START Supplied material

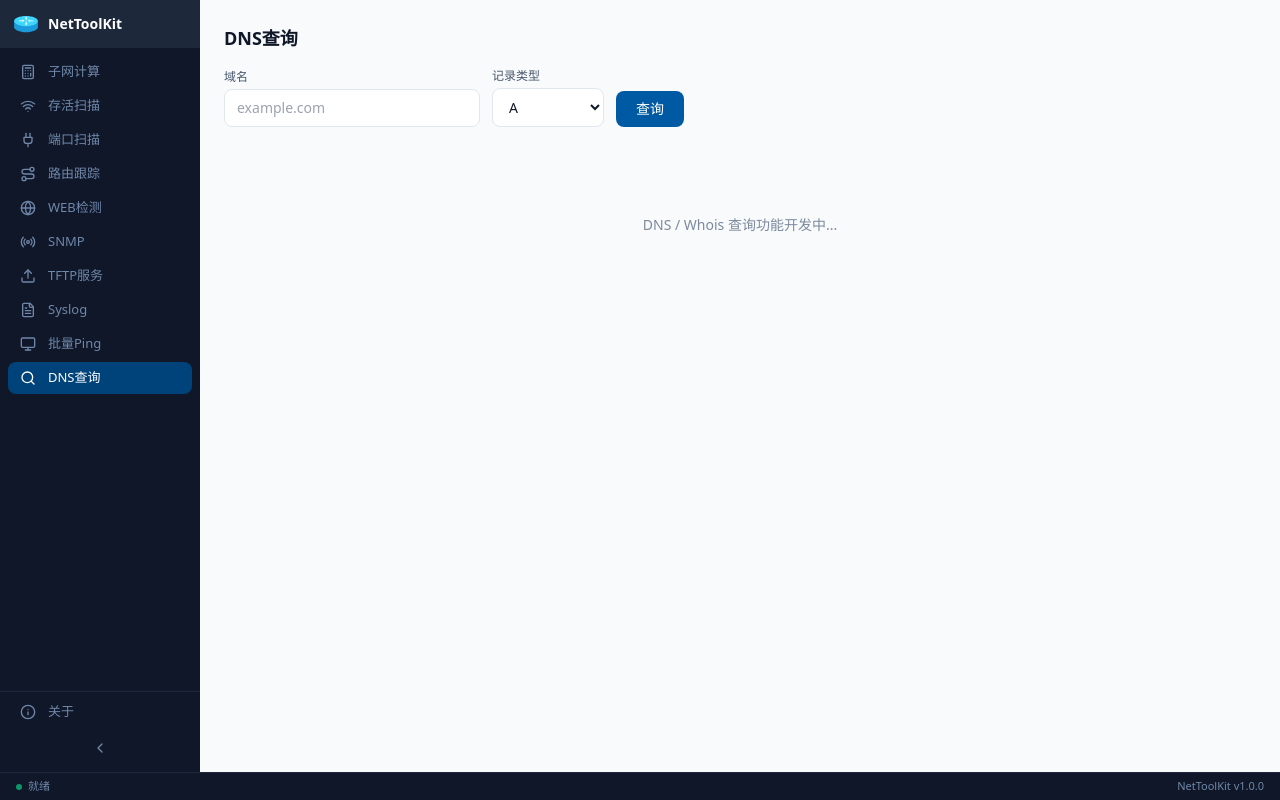
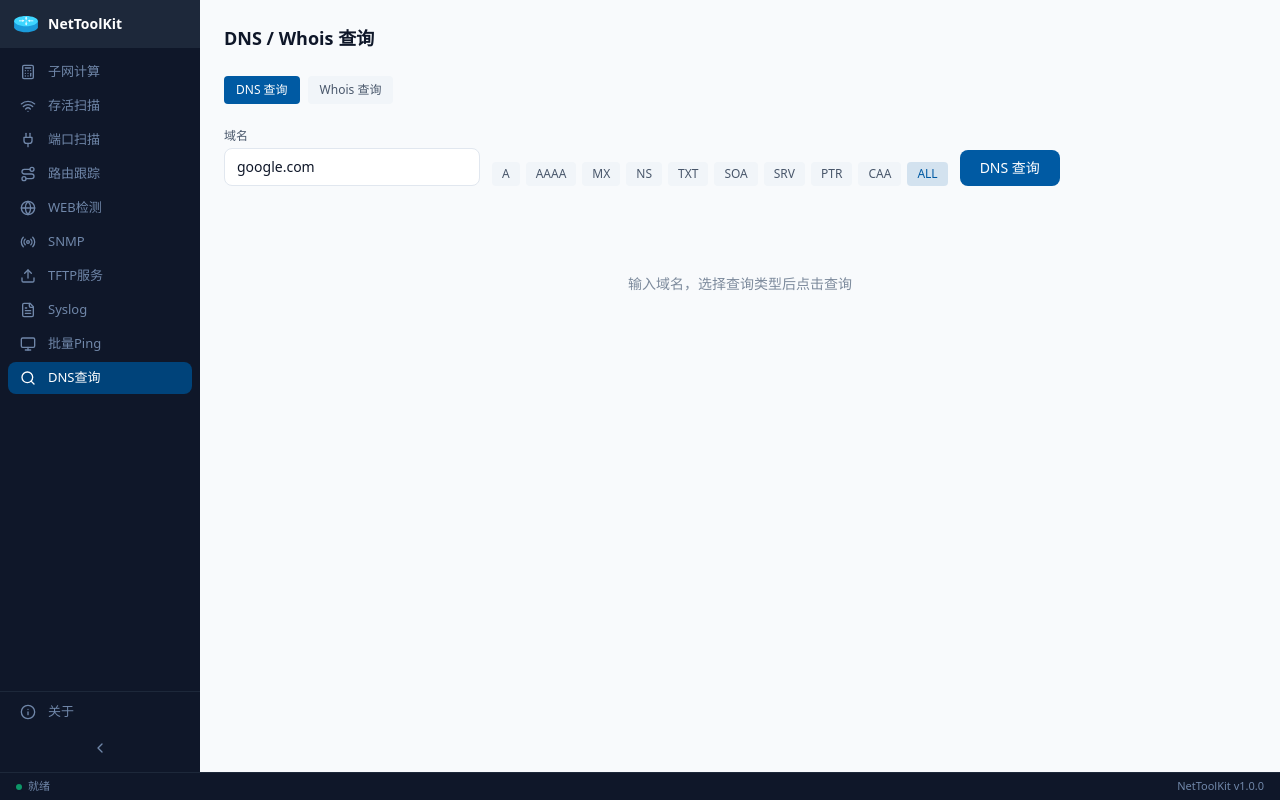
Before and after one commit to neowong/net-toolkit, a React (Vite) app: page /dns in a window 1280 px wide. Built offline with nearby package versions, Linux system fonts and the light colour scheme.

Commit message:
feat: add DnsQueryPage frontend

```diff
--- a/src/pages/DnsQueryPage.tsx
+++ b/src/pages/DnsQueryPage.tsx
@@ -1,48 +1,222 @@
-// ---- Shared styles ----------------------------------------------------------
+import { useState } from "react";
+import { invoke } from "@tauri-apps/api/core";
+import { Copy, Check } from "lucide-react";
+
+interface DnsRecord {
+  record_type: string;
+  name: string;
+  value: string;
+  ttl: number | null;
+  priority: number | null;
+}
+
+interface DnsResult {
+  domain: string;
+  records: DnsRecord[];
+  error: string | null;
+}
+
+interface WhoisResult {
+  domain: string;
+  raw_text: string;
+  fields: { key: string; value: string }[];
+  error: string | null;
+}
+
+const RECORD_TYPES = ["A", "AAAA", "MX", "NS", "TXT", "SOA", "SRV", "PTR", "CAA", "ALL"];
 
 const inputClass = "px-3 py-2 rounded-lg border border-[hsl(var(--border))] bg-[hsl(var(--bg-input))] text-sm focus:outline-none focus:ring-2 focus:ring-[hsl(var(--accent)_/_0.4)]";
 const btnClass = "px-5 py-2 rounded-lg text-sm font-medium text-white bg-[hsl(var(--accent))] hover:opacity-90 transition-opacity disabled:opacity-50 disabled:cursor-not-allowed";
-const labelClass = "block text-xs font-medium text-[hsl(var(--text-secondary))] mb-1";
 
-// ---- DNS Query (placeholder) ------------------------------------------------
+export default function DnsQueryPage() {
+  const [domain, setDomain] = useState("google.com");
+  const [recordType, setRecordType] = useState("ALL");
+  const [mode, setMode] = useState<"dns" | "whois">("dns");
+  const [loading, setLoading] = useState(false);
+  const [dnsResult, setDnsResult] = useState<DnsResult | null>(null);
+  const [whoisResult, setWhoisResult] = useState<WhoisResult | null>(null);
+  const [error, setError] = useState("");
+  const [copied, setCopied] = useState(false);
 
-function DnsQuery() {
+  const handleQuery = async () => {
+    setError("");
+    setDnsResult(null);
+    setWhoisResult(null);
+    setLoading(true);
+
+    try {
+      if (mode === "dns") {
+        const data = await invoke<DnsResult>("dns_lookup", {
+          domain: domain.trim(),
+          recordType,
+        });
+        setDnsResult(data);
+      } else {
+        const data = await invoke<WhoisResult>("whois_lookup", {
+          domain: domain.trim(),
+        });
+        setWhoisResult(data);
+      }
+    } catch (e: any) {
+      setError(typeof e === "string" ? e : e?.message || String(e));
+    } finally {
+      setLoading(false);
+    }
+  };
+
+  const copyToClipboard = (text: string) => {
+    navigator.clipboard.writeText(text);
+    setCopied(true);
+    setTimeout(() => setCopied(false), 2000);
+  };
+
   return (
     <div className="space-y-6">
+      <h1 className="text-lg font-bold">DNS / Whois 查询</h1>
+
+      {/* Mode toggle */}
+      <div className="flex gap-2">
+        <button
+          onClick={() => { setMode("dns"); setDnsResult(null); setWhoisResult(null); }}
+          className={`px-3 py-1.5 rounded text-xs font-medium transition-colors ${
+            mode === "dns"
+              ? "bg-[hsl(var(--accent))] text-white"
+              : "bg-[hsl(var(--muted))] text-[hsl(var(--text-secondary))] hover:bg-[hsl(var(--border))]"
+          }`}
+        >
+          DNS 查询
+        </button>
+        <button
+          onClick={() => { setMode("whois"); setDnsResult(null); setWhoisResult(null); }}
+          className={`px-3 py-1.5 rounded text-xs font-medium transition-colors ${
+            mode === "whois"
+              ? "bg-[hsl(var(--accent))] text-white"
+              : "bg-[hsl(var(--muted))] text-[hsl(var(--text-secondary))] hover:bg-[hsl(var(--border))]"
+          }`}
+        >
+          Whois 查询
+        </button>
+      </div>
+
+      {/* Input */}
       <div className="flex items-end gap-3 flex-wrap">
         <div>
-          <label className={labelClass}>域名</label>
+          <label className="block text-xs font-medium text-[hsl(var(--text-secondary))] mb-1">域名</label>
           <input
             type="text" placeholder="example.com"
+            value={domain} onChange={e => setDomain(e.target.value)}
+            onKeyDown={e => e.key === "Enter" && handleQuery()}
             className={`w-64 ${inputClass}`}
             style={{ imeMode: "disabled" }}
           />
         </div>
-        <div>
-          <label className={labelClass}>记录类型</label>
-          <select className={`w-28 ${inputClass}`}>
-            <option>A</option>
-            <option>AAAA</option>
-            <option>CNAME</option>
-            <option>MX</option>
-            <option>NS</option>
-            <option>TXT</option>
-          </select>
+        {mode === "dns" && (
+          <div className="flex gap-1.5 flex-wrap">
+            {RECORD_TYPES.map(t => (
+              <button
+                key={t}
+                onClick={() => setRecordType(t)}
+                className={`px-2.5 py-1 rounded text-xs font-medium transition-colors ${
+                  recordType === t
+                    ? "bg-[hsl(var(--accent)_/_0.15)] text-[hsl(var(--accent))]"
+                    : "bg-[hsl(var(--muted))] text-[hsl(var(--text-secondary))] hover:bg-[hsl(var(--border))]"
+                }`}
+              >
+                {t}
+              </button>
+            ))}
+          </div>
+        )}
+        <button onClick={handleQuery} disabled={loading} className={btnClass}>
+          {loading ? "查询中..." : mode === "dns" ? "DNS 查询" : "Whois 查询"}
+        </button>
+      </div>
+
+      {error && <p className="text-sm text-[hsl(var(--danger))]">{error}</p>}
+
+      {/* DNS Results */}
+      {dnsResult && (
+        <div className="space-y-3">
+          <div className="flex items-center justify-between">
+            <p className="text-sm text-[hsl(var(--text-secondary))]">
+              {dnsResult.domain} — 找到 {dnsResult.records.length} 条记录
+            </p>
+            <button
+              onClick={() => copyToClipboard(dnsResult.records.map(r => `${r.record_type}\t${r.value}`).join("\n"))}
+              className="flex items-center gap-1 px-2 py-1 rounded text-xs border border-[hsl(var(--border))] hover:bg-[hsl(var(--bg-hover))]"
+            >
+              {copied ? <Check size={12} /> : <Copy size={12} />}
+              {copied ? "已复制" : "复制"}
+            </button>
+          </div>
+          <div className="overflow-hidden rounded-lg border border-[hsl(var(--border))]">
+            <table className="w-full text-sm">
+              <thead>
+                <tr className="bg-[hsl(var(--muted))] text-left">
+                  <th className="px-4 py-2 font-medium text-[hsl(var(--text-secondary))] w-20">类型</th>
+                  <th className="px-4 py-2 font-medium text-[hsl(var(--text-secondary))]">记录值</th>
+                  <th className="px-4 py-2 font-medium text-[hsl(var(--text-secondary))] w-20">优先级</th>
+                </tr>
+              </thead>
+              <tbody>
+                {dnsResult.records.map((r, i) => (
+                  <tr key={i} className="border-t border-[hsl(var(--border))]">
+                    <td className="px-4 py-2 font-mono font-semibold text-[hsl(var(--accent))]">{r.record_type}</td>
+                    <td className="px-4 py-2 font-mono break-all">{r.value}</td>
+                    <td className="px-4 py-2 font-mono text-[hsl(var(--text-secondary))]">
+                      {r.priority ?? "-"}
+                    </td>
+                  </tr>
+                ))}
+              </tbody>
+            </table>
+          </div>
         </div>
-        <button className={btnClass}>查询</button>
-      </div>
-      <div className="flex flex-col items-center justify-center py-16 text-center">
-        <p className="text-sm text-[hsl(var(--text-tertiary))]">DNS / Whois 查询功能开发中...</p>
-      </div>
+      )}
+
+      {/* Whois Results */}
+      {whoisResult && (
+        <div className="space-y-3">
+          <div className="flex items-center justify-between">
+            <p className="text-sm text-[hsl(var(--text-secondary))]">
+              {whoisResult.domain} — Whois 信息
+            </p>
+            <button
+              onClick={() => copyToClipboard(whoisResult.raw_text)}
+              className="flex items-center gap-1 px-2 py-1 rounded text-xs border border-[hsl(var(--border))] hover:bg-[hsl(var(--bg-hover))]"
+            >
+              {copied ? <Check size={12} /> : <Copy size={12} />}
+              {copied ? "已复制" : "复制原始数据"}
+            </button>
+          </div>
+          {whoisResult.fields.length > 0 ? (
+            <div className="overflow-hidden rounded-lg border border-[hsl(var(--border))]">
+              <table className="w-full text-sm">
+                <tbody>
+                  {whoisResult.fields.map((f, i) => (
+                    <tr key={i} className="border-t border-[hsl(var(--border))]">
+                      <td className="px-4 py-2 bg-[hsl(var(--muted))] text-[hsl(var(--text-secondary))] w-48 font-medium">{f.key}</td>
+                      <td className="px-4 py-2 font-mono break-all">{f.value}</td>
+                    </tr>
+                  ))}
+                </tbody>
+              </table>
+            </div>
+          ) : (
+            <pre className="text-xs font-mono p-4 rounded-lg border border-[hsl(var(--border))] bg-[hsl(var(--bg-primary))] overflow-auto max-h-96">
+              {whoisResult.raw_text}
+            </pre>
+          )}
+        </div>
+      )}
+
+      {!dnsResult && !whoisResult && !error && (
+        <div className="flex flex-col items-center justify-center py-16 text-center">
+          <p className="text-sm text-[hsl(var(--text-tertiary))]">
+            输入域名，选择查询类型后点击查询
+          </p>
+        </div>
+      )}
     </div>
   );
 }
-
-export default function DnsQueryPage() {
-  return (
-    <div>
-      <h1 className="text-lg font-bold mb-4">DNS查询</h1>
-      <DnsQuery />
-    </div>
-  );
-}
```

END Supplied material

◆ Your goal:
Filter the entries above and copy only the lines that hold "fields".

◆ Solution for this problem:
+  fields: { key: string; value: string }[];
+          {whoisResult.fields.length > 0 ? (
+                  {whoisResult.fields.map((f, i) => (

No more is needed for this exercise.